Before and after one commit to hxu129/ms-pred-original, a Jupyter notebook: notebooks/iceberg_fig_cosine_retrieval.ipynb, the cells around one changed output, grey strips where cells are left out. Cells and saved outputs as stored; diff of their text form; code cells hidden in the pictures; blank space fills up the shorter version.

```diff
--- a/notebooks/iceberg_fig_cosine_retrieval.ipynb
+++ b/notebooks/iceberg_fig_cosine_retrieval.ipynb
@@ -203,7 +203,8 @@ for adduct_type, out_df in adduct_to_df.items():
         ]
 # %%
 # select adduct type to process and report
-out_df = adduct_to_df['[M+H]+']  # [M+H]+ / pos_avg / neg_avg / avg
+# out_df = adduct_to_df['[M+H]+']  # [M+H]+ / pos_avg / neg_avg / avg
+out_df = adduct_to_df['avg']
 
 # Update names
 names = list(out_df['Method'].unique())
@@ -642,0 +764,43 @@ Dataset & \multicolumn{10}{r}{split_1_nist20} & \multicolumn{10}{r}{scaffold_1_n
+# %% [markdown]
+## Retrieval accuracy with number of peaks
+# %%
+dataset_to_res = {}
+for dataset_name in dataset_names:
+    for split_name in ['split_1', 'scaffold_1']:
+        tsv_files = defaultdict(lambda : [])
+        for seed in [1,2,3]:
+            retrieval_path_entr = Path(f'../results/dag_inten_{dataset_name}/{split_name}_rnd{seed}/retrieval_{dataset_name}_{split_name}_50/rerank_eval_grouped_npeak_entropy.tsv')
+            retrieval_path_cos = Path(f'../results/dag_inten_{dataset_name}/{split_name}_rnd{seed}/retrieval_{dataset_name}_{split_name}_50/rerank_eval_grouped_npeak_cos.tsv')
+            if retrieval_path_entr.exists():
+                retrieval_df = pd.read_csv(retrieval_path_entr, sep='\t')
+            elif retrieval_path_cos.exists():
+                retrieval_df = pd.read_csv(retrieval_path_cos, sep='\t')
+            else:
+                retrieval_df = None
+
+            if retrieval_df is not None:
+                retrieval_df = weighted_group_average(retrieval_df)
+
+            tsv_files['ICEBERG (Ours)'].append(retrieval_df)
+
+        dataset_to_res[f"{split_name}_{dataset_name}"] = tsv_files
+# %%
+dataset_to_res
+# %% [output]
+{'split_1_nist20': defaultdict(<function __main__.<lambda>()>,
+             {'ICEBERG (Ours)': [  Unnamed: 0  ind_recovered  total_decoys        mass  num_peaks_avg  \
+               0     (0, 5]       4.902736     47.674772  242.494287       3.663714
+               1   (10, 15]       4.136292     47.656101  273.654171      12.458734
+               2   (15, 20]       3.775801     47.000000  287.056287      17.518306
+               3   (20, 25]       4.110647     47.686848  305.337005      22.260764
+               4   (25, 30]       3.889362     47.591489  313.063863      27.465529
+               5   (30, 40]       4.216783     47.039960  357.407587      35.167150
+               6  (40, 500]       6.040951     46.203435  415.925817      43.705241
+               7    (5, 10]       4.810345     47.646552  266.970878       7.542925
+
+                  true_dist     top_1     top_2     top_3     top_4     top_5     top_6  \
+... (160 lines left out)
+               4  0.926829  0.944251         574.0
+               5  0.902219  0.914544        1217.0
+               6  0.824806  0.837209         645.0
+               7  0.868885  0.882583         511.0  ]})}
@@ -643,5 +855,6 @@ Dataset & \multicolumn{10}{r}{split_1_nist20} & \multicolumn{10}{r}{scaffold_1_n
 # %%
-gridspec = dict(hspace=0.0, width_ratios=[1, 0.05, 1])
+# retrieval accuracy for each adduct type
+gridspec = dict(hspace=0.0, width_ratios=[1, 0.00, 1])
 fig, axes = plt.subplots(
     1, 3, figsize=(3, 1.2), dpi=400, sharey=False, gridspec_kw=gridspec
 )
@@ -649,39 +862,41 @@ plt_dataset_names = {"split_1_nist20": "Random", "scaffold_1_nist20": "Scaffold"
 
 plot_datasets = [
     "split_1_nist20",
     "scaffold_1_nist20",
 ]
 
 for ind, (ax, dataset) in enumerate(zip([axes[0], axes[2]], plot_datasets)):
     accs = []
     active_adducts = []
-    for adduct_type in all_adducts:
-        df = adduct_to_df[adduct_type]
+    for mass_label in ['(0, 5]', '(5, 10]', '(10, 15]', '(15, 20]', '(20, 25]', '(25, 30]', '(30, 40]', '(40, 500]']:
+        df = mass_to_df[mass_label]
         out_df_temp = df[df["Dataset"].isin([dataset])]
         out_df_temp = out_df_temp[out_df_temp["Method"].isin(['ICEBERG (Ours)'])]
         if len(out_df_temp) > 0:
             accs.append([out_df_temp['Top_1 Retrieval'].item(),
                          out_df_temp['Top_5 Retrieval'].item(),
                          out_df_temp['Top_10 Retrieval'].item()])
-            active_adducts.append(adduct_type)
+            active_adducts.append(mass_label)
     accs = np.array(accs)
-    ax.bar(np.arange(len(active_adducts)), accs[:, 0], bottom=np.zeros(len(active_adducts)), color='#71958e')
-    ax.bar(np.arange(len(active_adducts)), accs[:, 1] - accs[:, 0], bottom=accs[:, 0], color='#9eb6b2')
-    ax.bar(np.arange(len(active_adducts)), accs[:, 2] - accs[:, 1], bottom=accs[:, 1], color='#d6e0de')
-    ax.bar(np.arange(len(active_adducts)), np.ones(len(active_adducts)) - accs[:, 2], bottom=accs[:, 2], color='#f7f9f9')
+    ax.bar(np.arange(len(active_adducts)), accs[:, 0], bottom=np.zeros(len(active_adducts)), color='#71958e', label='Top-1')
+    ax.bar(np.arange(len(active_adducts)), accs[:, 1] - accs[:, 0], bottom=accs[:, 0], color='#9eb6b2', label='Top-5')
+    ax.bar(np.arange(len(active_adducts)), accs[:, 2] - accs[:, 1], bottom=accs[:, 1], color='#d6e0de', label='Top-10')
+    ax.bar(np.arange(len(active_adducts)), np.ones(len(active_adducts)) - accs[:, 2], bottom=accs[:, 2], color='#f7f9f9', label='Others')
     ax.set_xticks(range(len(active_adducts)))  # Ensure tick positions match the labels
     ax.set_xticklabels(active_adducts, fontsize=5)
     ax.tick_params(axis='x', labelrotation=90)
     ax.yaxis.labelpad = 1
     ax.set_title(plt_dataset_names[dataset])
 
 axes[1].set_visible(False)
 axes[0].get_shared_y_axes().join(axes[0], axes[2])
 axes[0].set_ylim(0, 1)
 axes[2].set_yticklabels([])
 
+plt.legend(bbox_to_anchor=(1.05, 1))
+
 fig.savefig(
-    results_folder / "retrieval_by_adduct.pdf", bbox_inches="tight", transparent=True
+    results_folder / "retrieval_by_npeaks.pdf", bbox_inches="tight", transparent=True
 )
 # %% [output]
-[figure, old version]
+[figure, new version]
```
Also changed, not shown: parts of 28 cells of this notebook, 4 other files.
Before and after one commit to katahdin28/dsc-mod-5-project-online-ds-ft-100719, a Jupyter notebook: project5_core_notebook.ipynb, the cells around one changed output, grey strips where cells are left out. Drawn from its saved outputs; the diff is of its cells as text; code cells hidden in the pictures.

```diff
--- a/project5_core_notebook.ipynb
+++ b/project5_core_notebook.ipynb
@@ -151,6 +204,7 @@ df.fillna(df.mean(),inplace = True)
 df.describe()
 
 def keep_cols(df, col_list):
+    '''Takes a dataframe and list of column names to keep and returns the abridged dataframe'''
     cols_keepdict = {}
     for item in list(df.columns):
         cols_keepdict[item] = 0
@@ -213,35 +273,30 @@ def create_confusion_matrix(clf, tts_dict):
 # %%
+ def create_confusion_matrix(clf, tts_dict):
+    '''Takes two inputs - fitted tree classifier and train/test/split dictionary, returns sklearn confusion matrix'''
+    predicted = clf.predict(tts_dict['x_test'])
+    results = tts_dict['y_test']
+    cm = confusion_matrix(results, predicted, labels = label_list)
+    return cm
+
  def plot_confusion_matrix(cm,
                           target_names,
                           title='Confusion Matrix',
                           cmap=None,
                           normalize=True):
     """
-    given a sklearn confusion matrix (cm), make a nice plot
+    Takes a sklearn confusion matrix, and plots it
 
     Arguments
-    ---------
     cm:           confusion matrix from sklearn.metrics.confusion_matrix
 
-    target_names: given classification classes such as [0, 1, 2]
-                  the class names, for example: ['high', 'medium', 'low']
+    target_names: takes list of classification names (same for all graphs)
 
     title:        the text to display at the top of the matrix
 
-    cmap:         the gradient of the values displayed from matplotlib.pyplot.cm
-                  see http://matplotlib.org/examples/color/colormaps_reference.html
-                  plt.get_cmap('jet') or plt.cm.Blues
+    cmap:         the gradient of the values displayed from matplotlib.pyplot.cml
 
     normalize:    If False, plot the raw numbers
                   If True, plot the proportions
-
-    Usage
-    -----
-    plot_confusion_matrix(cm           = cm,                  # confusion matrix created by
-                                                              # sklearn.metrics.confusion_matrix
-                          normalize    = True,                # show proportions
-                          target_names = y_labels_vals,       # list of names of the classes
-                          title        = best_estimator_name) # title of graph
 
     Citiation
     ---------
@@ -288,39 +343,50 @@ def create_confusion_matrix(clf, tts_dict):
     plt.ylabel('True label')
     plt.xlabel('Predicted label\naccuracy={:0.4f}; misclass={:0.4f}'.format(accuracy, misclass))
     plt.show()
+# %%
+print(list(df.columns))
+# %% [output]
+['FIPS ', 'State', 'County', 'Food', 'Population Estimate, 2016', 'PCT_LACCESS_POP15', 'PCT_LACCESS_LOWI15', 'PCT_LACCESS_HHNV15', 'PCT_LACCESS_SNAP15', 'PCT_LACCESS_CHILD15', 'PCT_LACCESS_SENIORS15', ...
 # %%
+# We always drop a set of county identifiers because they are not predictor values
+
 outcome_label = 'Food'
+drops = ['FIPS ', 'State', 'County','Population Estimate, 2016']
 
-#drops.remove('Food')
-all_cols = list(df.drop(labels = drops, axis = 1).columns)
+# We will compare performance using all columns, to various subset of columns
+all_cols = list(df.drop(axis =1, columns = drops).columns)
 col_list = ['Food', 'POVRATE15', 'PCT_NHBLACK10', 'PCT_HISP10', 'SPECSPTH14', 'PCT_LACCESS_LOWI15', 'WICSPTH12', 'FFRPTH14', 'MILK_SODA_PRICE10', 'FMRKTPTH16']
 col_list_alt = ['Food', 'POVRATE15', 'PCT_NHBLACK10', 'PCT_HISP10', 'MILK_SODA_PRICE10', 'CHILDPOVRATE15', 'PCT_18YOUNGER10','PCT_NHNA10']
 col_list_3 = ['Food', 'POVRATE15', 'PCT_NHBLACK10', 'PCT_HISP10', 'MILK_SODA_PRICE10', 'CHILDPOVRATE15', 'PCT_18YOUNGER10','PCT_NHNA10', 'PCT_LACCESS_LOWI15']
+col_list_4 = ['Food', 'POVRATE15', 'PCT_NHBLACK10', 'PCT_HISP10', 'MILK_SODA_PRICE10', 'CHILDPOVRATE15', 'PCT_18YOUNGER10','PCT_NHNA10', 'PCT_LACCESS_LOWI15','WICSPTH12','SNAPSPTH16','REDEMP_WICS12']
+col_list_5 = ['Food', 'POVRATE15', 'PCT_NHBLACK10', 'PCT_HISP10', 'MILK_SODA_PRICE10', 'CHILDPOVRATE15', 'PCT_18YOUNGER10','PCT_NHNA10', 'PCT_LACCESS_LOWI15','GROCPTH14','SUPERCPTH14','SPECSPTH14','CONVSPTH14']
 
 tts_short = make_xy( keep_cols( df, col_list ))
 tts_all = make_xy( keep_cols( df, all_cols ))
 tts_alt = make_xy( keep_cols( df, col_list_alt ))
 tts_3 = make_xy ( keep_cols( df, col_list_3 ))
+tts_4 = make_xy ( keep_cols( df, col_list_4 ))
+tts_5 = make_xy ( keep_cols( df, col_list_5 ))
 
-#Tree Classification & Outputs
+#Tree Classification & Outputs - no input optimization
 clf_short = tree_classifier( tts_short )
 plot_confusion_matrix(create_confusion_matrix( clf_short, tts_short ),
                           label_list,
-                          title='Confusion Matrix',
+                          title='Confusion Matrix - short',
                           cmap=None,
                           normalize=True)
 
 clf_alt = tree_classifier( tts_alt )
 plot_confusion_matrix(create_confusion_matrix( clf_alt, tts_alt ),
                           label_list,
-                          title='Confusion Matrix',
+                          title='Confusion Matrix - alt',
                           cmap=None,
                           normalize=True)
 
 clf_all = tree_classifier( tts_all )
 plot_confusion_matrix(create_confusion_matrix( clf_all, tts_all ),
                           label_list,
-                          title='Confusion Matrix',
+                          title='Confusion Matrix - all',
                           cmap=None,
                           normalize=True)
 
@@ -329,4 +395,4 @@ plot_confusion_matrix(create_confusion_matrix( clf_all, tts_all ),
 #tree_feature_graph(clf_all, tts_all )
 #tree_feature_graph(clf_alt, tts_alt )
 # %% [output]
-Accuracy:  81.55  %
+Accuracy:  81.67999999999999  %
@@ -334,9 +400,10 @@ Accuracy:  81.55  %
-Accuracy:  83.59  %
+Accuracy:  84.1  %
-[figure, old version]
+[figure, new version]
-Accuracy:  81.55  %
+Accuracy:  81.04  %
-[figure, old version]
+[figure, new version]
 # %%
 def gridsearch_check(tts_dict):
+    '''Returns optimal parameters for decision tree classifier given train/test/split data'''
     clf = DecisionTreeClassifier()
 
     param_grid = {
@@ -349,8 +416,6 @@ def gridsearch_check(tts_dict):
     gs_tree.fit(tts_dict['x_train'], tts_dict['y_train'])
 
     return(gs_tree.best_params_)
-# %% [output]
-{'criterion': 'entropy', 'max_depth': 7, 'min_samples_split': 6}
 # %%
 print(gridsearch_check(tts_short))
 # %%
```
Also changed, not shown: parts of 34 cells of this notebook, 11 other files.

______________________________

> [What you need to do] All lines with the word "proportions" must be located in the data and copied.

> [Result of the exercise]
                   If True, plot the proportions
-                          normalize    = True,                # show proportions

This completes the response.